▶ **Task description**:
Looking at the data that follows, count the lines containing the word "sensor" and write down only that count.

▶ **Input material**:
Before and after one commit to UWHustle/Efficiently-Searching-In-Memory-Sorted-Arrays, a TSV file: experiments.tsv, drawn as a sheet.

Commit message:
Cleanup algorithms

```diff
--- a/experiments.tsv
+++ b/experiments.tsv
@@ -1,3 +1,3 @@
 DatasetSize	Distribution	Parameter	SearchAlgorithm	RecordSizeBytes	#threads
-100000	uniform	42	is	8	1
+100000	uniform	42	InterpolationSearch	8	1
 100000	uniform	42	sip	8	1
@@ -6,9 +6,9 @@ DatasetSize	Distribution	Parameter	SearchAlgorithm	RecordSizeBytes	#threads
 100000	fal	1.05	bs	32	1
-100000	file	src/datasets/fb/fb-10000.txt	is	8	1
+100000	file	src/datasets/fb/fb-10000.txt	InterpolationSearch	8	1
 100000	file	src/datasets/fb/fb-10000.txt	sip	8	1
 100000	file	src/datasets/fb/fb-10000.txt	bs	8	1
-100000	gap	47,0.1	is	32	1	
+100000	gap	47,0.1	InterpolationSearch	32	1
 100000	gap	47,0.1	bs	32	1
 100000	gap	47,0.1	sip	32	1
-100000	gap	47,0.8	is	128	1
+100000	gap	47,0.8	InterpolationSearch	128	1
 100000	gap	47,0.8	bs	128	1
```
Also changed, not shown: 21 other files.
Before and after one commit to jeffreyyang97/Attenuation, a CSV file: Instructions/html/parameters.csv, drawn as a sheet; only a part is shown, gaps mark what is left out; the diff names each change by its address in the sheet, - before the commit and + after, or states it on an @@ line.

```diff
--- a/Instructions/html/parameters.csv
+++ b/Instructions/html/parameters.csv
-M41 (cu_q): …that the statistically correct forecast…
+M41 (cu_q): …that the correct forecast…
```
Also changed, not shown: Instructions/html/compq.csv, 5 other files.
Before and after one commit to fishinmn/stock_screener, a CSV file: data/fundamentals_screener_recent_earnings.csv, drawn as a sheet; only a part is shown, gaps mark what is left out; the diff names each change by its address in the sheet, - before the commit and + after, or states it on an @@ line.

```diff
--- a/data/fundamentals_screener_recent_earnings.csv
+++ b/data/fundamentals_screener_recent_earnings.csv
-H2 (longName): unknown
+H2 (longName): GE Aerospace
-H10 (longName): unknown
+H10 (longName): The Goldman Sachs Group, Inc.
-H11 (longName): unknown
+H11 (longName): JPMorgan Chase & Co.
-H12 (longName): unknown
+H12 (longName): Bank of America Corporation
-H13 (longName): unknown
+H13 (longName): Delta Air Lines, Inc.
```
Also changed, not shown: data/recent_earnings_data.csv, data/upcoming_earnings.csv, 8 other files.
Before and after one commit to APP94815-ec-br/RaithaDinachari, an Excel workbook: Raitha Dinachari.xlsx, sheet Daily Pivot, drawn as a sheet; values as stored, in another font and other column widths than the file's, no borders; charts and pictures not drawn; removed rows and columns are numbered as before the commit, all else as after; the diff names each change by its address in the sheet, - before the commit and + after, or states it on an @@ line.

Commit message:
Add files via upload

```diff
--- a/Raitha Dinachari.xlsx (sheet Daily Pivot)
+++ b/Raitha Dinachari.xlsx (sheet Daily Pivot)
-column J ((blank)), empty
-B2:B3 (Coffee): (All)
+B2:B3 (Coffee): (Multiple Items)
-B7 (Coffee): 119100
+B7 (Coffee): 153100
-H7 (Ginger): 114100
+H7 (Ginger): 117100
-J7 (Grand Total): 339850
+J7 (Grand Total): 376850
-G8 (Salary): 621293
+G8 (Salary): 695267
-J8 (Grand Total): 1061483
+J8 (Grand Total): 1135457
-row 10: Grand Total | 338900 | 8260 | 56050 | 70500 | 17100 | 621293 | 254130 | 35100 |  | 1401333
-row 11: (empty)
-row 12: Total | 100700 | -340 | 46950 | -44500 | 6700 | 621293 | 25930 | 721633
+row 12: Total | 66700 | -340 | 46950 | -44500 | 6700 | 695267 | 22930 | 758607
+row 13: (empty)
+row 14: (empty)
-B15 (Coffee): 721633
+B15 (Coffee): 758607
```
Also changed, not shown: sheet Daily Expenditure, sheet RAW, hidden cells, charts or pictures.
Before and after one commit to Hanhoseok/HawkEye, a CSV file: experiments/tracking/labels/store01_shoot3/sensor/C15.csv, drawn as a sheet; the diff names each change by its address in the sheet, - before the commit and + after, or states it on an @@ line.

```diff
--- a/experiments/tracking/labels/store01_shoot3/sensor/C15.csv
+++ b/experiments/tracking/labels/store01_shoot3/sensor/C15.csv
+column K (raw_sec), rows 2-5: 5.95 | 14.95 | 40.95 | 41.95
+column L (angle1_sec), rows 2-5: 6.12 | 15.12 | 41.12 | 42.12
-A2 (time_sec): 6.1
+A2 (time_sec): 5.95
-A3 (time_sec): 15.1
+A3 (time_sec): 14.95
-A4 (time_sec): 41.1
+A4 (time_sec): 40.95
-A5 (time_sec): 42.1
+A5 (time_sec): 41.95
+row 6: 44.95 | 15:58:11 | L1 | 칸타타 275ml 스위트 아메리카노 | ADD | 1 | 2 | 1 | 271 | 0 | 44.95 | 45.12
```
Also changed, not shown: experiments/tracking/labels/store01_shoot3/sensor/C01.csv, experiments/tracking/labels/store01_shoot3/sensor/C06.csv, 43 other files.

▶ **Exercise answer**:
4